And when I hear that I hear you setting up a dichotomy between reason on one side and passion on the other. I really believe that the best stuff is somewhere in the middle. It has a tasteful contrast and balance of both. I think Kubrick, for example, walked a great line of being able to have enough structure that his stories weren't just, you know, experiential nonsense that not many people could relate to. Trying to keep those things in harmony is a really fun challenge. I mean, he did screw with us in that movie. I mean, there's the scene where the old guy is sitting in his room thinking about a boy and sometimes you look at him and there's nothing behind him on the wall. And then you cut back to him and there's this velvet painting of a naked woman. Is the picture really there? No, he's doing something to our brain, intentionally. That subtle realization that something's not right adds to a feeling of eeriness. So you're playing with things that are just below that line of conscious recognition.
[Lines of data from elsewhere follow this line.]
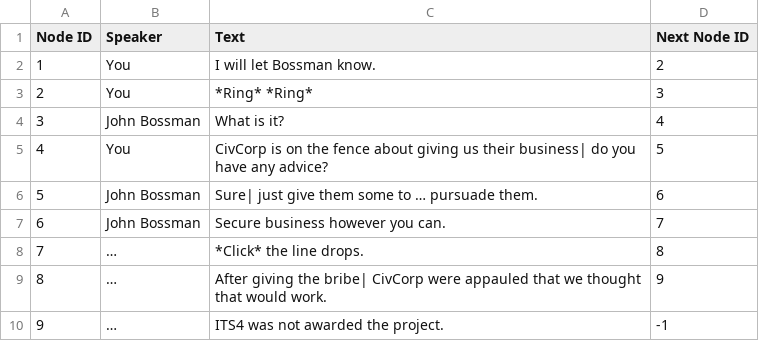
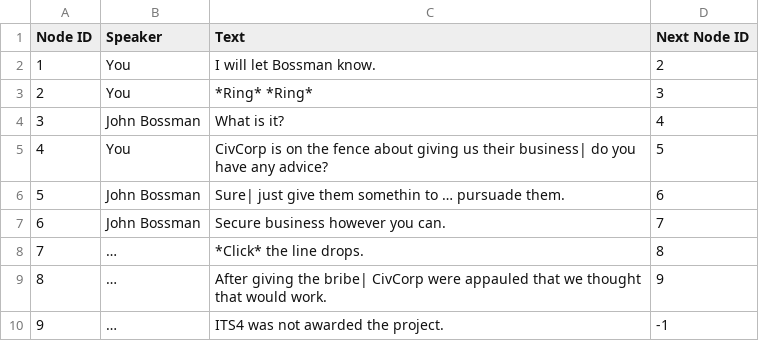
Before and after one commit to JasonTjin/NDGD, a CSV file: Assets/CSVs/Results/Results5-6.csv, drawn as a sheet.

```diff
--- a/Assets/CSVs/Results/Results5-6.csv
+++ b/Assets/CSVs/Results/Results5-6.csv
@@ -5,3 +5,3 @@
 4,You,CivCorp is on the fence about giving us their business| do you have any advice?,5
-5,John Bossman,Sure| just give them some to … pursuade them.,6
+5,John Bossman,Sure| just give them somethin to … pursuade them.,6
 6,John Bossman,Secure business however you can.,7
```
Also changed, not shown: Assets/CSVs/Choices/Choices11.csv, Assets/CSVs/Choices/Choices5.csv, 12 other files.
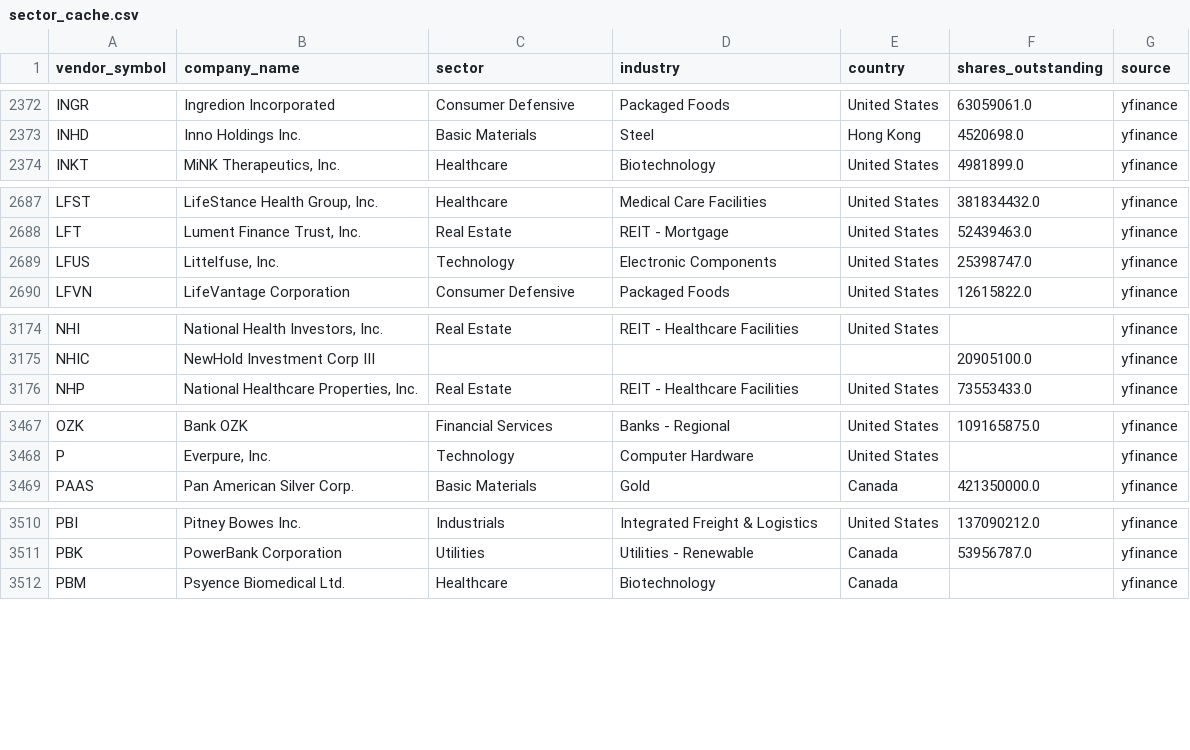
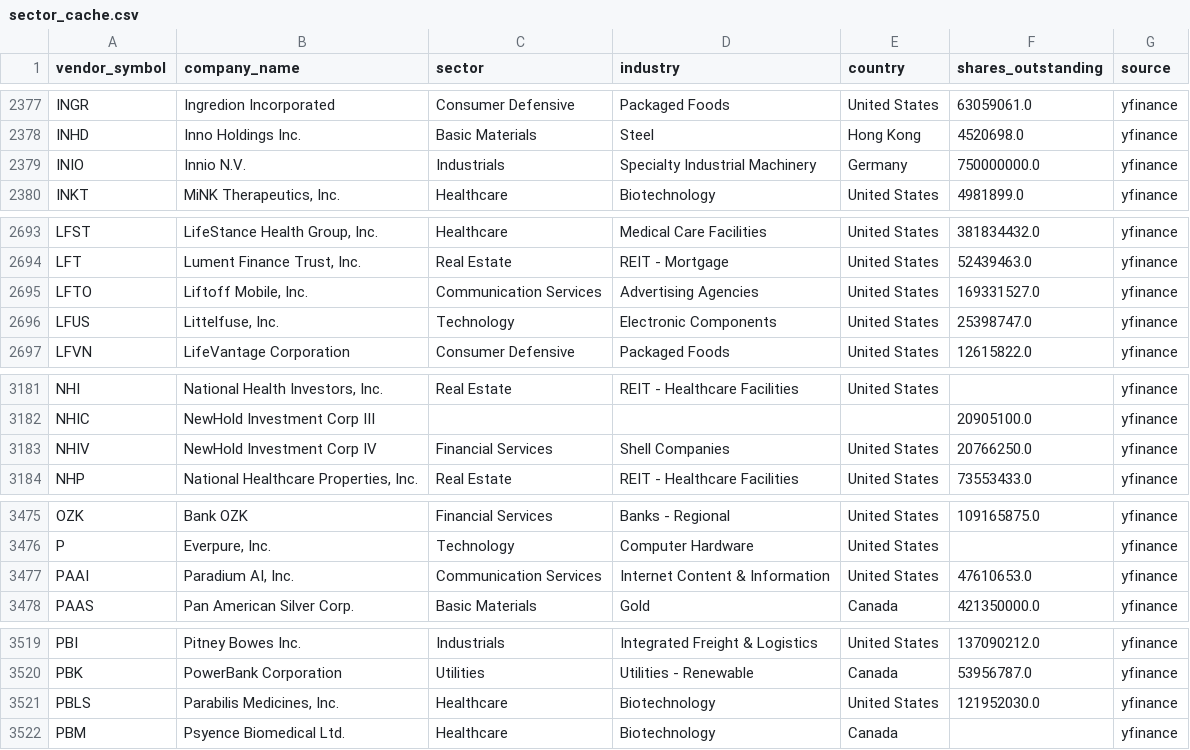
Before and after one commit to shashankrboppidi2/rsi-screener, a CSV file: data/sector_cache.csv, drawn as a sheet; only a part is shown, gaps mark what is left out; the diff covers the shown part only; the diff names each change by its address in the sheet, - before the commit and + after, or states it on an @@ line.

```diff
--- a/data/sector_cache.csv
+++ b/data/sector_cache.csv
+row 2379: INIO | Innio N.V. | Industrials | Specialty Industrial Machinery | Germany | 750000000.0 | yfinance
+row 2695: LFTO | Liftoff Mobile, Inc. | Communication Services | Advertising Agencies | United States | 169331527.0 | yfinance
+row 3183: NHIV | NewHold Investment Corp IV | Financial Services | Shell Companies | United States | 20766250.0 | yfinance
+row 3477: PAAI | Paradium AI, Inc. | Communication Services | Internet Content & Information | United States | 47610653.0 | yfinance
+row 3521: PBLS | Parabilis Medicines, Inc. | Healthcare | Biotechnology | United States | 121952030.0 | yfinance
```
Also changed, not shown: 10 added rows elsewhere in this file, data/us_universe.csv, output/decile_summary.csv, 10 other files.
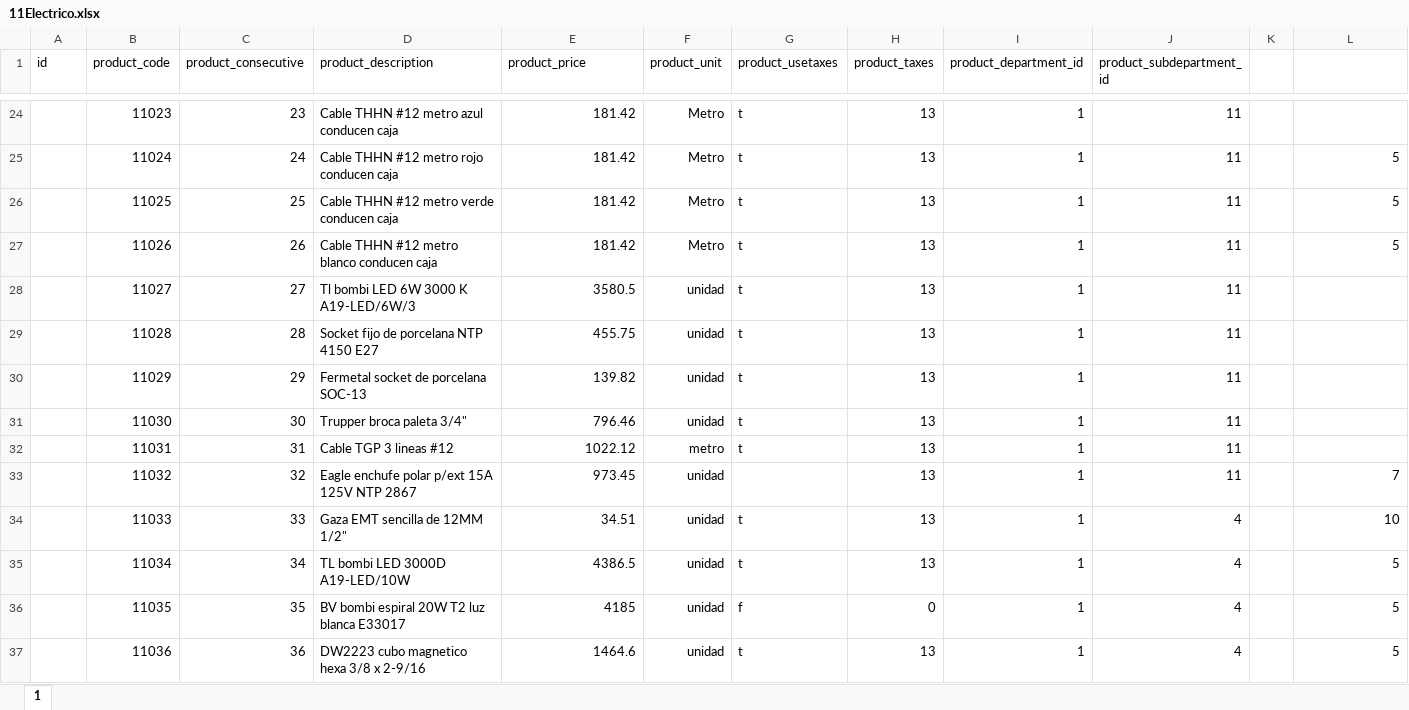
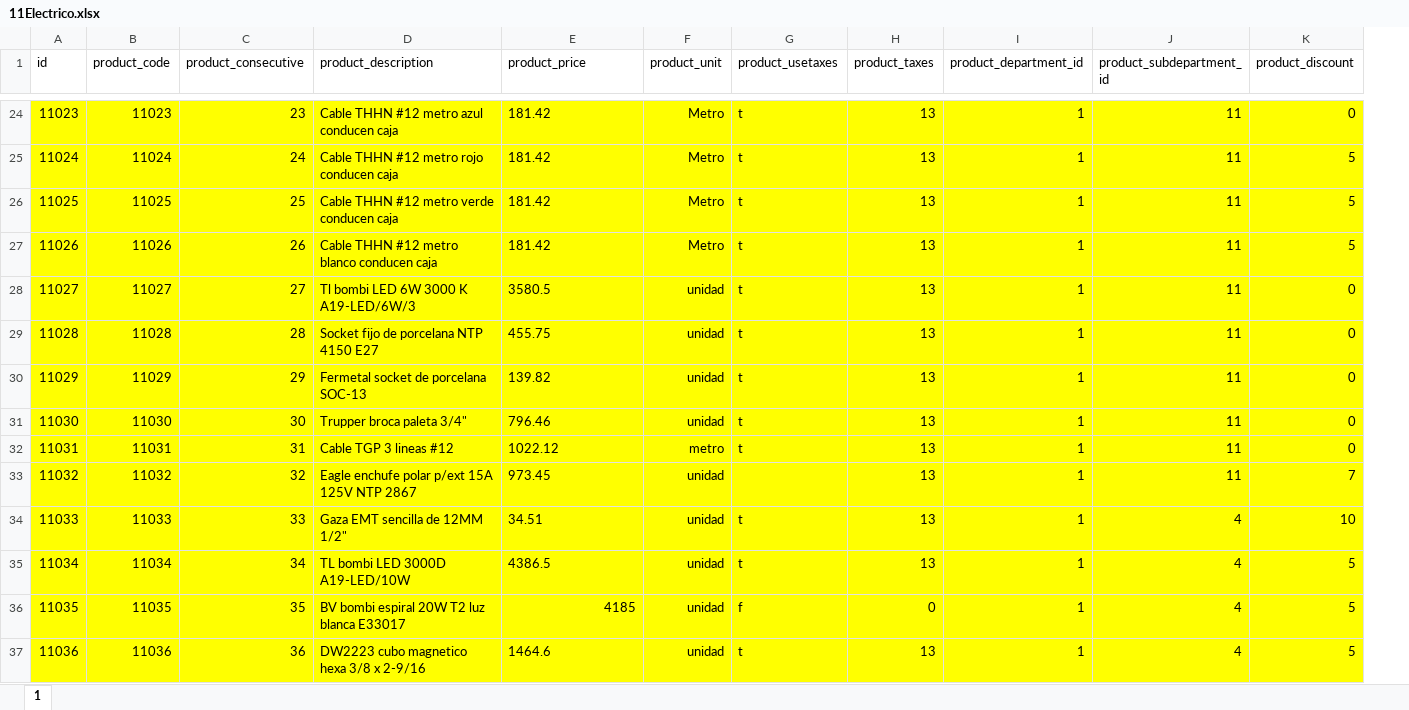
Before and after one commit to emanulz/COTOCO, an Excel workbook: excels/materiales/11Electrico.xlsx, sheet 1, drawn as a sheet; only a part is shown, gaps mark what is left out; values as stored, in another font and other column widths than the file's, no borders; removed rows and columns are numbered as before the commit, all else as after; the diff covers the shown part only; the diff names each change by its address in the sheet, - before the commit and + after, or states it on an @@ line.

Commit message:
0.2.3 added excel products
added excel products

```diff
--- a/excels/materiales/11Electrico.xlsx (sheet 1)
+++ b/excels/materiales/11Electrico.xlsx (sheet 1)
-column K, empty
-K1: (empty)
+K1: product_discount
-A24:J37 fill: none
+A24:J37 fill: #FFFF00
-A24 (id): (empty)
+A24 (id): 11023
-E24:E35 alignment: right
+E24:E35 alignment: left
-K24:K37 fill: none
+K24:K37 fill: #FFFF00
-K24 (product_discount): (empty)
+K24 (product_discount): 0
-A25 (id): (empty)
+A25 (id): 11024
-A26 (id): (empty)
+A26 (id): 11025
-A27 (id): (empty)
+A27 (id): 11026
-A28 (id): (empty)
+A28 (id): 11027
-K28:K32 (product_discount): (empty)
+K28:K32 (product_discount): 0
-A29 (id): (empty)
+A29 (id): 11028
-A30 (id): (empty)
+A30 (id): 11029
-A31 (id): (empty)
+A31 (id): 11030
-A32 (id): (empty)
+A32 (id): 11031
-A33 (id): (empty)
+A33 (id): 11032
-A34 (id): (empty)
+A34 (id): 11033
-A35 (id): (empty)
+A35 (id): 11034
-A36 (id): (empty)
+A36 (id): 11035
-A37 (id): (empty)
+A37 (id): 11036
-E37 alignment: right
+E37 alignment: left
```
Also changed, not shown: 74 edited cells and cell formats elsewhere in this sheet, excels/materiales/01Agregados.xlsx, excels/materiales/04Acero(varilla).xlsx, 7 other files.
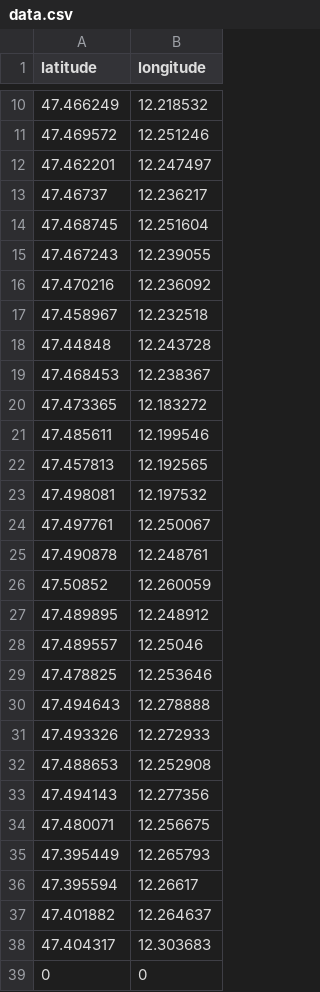
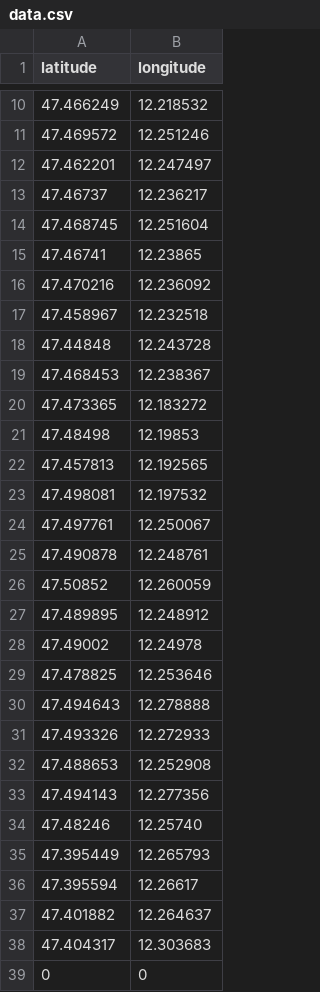
Before and after one commit to Xalifam/xalifam.github.io, a CSV file: data.csv, drawn as a sheet; only a part is shown, gaps mark what is left out; removed rows and columns are numbered as before the commit, all else as after; the diff names each change by its address in the sheet, - before the commit and + after, or states it on an @@ line.

Commit message:
Changed some coords
Replaced all occurrences of the original data with new data while retaining the structure of the CSV file.

```diff
--- a/data.csv
+++ b/data.csv
-row 15: 47.467243 | 12.239055
+row 15: 47.46741 | 12.23865
-row 21: 47.485611 | 12.199546
+row 21: 47.48498 | 12.19853
-row 28: 47.489557 | 12.25046
+row 28: 47.49002 | 12.24978
-row 34: 47.480071 | 12.256675
+row 34: 47.48246 | 12.25740
```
I think there are certain I don't want to say morals, but messages that are almost incompatible with the traditional kind of hero's journey. You know, if you just give people the standard version of the Hero's Journey I don't necessarily think you can deal well with what most of life is like, which is ambiguity and having to wrestle with a lot of unclear, subjective things. So it's made me wonder, are plot structures or games where you go around and explore and you're not following a linear narrative, potentially better suited to messages that aren't really cut and dried all the time? Indie films where it's very unclear if the main character lives or dies at the end, or what the conclusion is don't tend to do as well commercially, because people like some resolution. Well, in a film, I don't have any interaction with the narrative, I can't affect it, so it feels good to have resolution. But I wonder if more interactive storytelling might be better suited to ambiguity, because at least you have a role in it, and you have time to speculate and think about how things are unclear because it resembles life a little bit more than a clear cut story.
I'm intuitively suspicious of virtual reality type entertainment, partly because I understand that it's really two or three corporations that own 99.9% of the VR tech, whether it's via Google Facebook, or Sony I can't imagine that they’re using it to try to open up new avenues of human imagination and intelligence. They're more oriented towards human manipulation. But, you know, many people in VR worlds are yearning for this verisimilitude, this granular copying of the real. I'm wondering how open ended they'll be willing to make those experiences?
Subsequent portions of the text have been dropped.